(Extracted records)

/---

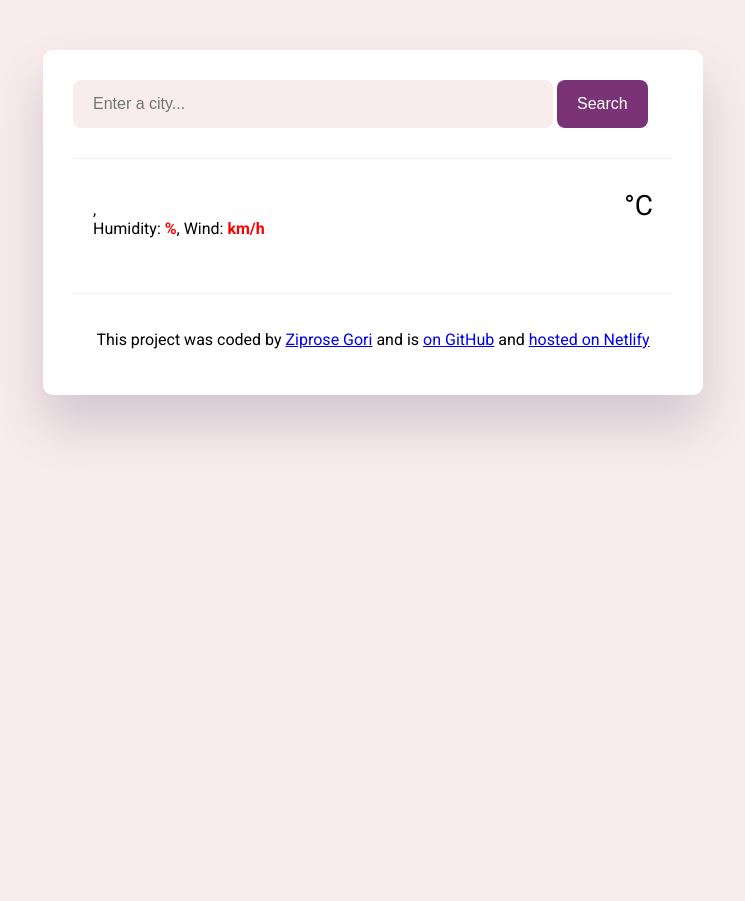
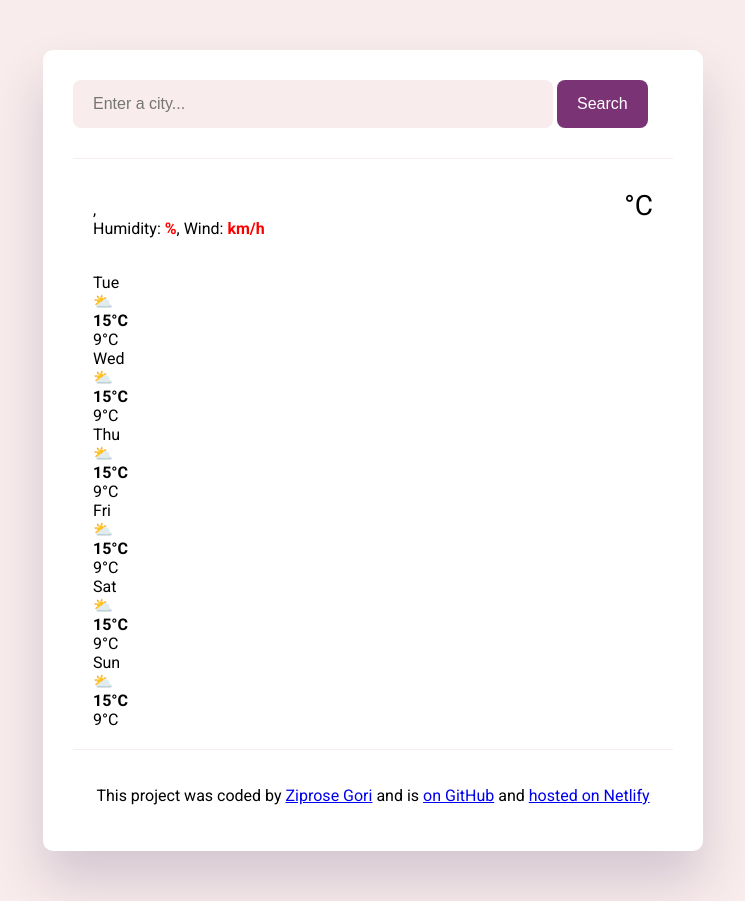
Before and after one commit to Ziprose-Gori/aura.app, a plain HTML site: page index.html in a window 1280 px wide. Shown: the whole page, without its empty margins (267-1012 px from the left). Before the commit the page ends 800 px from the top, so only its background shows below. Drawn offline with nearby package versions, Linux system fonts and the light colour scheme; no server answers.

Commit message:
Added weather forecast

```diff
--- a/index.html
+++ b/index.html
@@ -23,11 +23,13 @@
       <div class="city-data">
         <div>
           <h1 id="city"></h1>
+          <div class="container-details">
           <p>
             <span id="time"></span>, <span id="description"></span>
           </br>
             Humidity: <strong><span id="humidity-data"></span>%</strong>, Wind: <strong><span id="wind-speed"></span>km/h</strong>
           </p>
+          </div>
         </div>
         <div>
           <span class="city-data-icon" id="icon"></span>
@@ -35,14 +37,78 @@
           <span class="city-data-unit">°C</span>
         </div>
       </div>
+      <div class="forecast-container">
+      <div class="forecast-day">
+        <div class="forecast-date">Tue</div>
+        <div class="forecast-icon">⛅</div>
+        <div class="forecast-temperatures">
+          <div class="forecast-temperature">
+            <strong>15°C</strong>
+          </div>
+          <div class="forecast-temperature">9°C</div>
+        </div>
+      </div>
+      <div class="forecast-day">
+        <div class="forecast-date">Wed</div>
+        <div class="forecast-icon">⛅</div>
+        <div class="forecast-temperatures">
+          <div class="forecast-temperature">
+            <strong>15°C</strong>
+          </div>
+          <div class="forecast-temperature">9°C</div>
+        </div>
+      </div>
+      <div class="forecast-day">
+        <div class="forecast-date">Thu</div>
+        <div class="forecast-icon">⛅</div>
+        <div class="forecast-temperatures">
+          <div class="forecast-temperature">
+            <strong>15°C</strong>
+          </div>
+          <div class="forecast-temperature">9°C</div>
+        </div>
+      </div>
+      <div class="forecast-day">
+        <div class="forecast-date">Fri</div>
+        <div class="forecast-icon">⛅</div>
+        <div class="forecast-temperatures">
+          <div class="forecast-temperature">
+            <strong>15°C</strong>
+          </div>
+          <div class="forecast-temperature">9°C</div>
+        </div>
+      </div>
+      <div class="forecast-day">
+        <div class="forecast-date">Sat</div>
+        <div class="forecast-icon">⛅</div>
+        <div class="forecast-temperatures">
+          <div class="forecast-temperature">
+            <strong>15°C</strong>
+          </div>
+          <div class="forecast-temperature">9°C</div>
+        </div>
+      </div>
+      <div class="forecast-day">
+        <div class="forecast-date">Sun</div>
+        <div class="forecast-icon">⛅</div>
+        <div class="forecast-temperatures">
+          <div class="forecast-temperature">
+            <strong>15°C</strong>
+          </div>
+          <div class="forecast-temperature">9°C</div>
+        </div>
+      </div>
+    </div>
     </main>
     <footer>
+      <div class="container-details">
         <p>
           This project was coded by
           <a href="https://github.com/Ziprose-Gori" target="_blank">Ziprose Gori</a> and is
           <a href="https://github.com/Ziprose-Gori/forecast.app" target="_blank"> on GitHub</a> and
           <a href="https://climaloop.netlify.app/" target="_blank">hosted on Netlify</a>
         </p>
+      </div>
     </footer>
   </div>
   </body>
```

\---

Would you report every line of the entries above containing the word "href"?

           <a href="https://github.com/Ziprose-Gori" target="_blank">Ziprose Gori</a> and is
           <a href="https://github.com/Ziprose-Gori/forecast.app" target="_blank"> on GitHub</a> and
           <a href="https://climaloop.netlify.app/" target="_blank">hosted on Netlify</a>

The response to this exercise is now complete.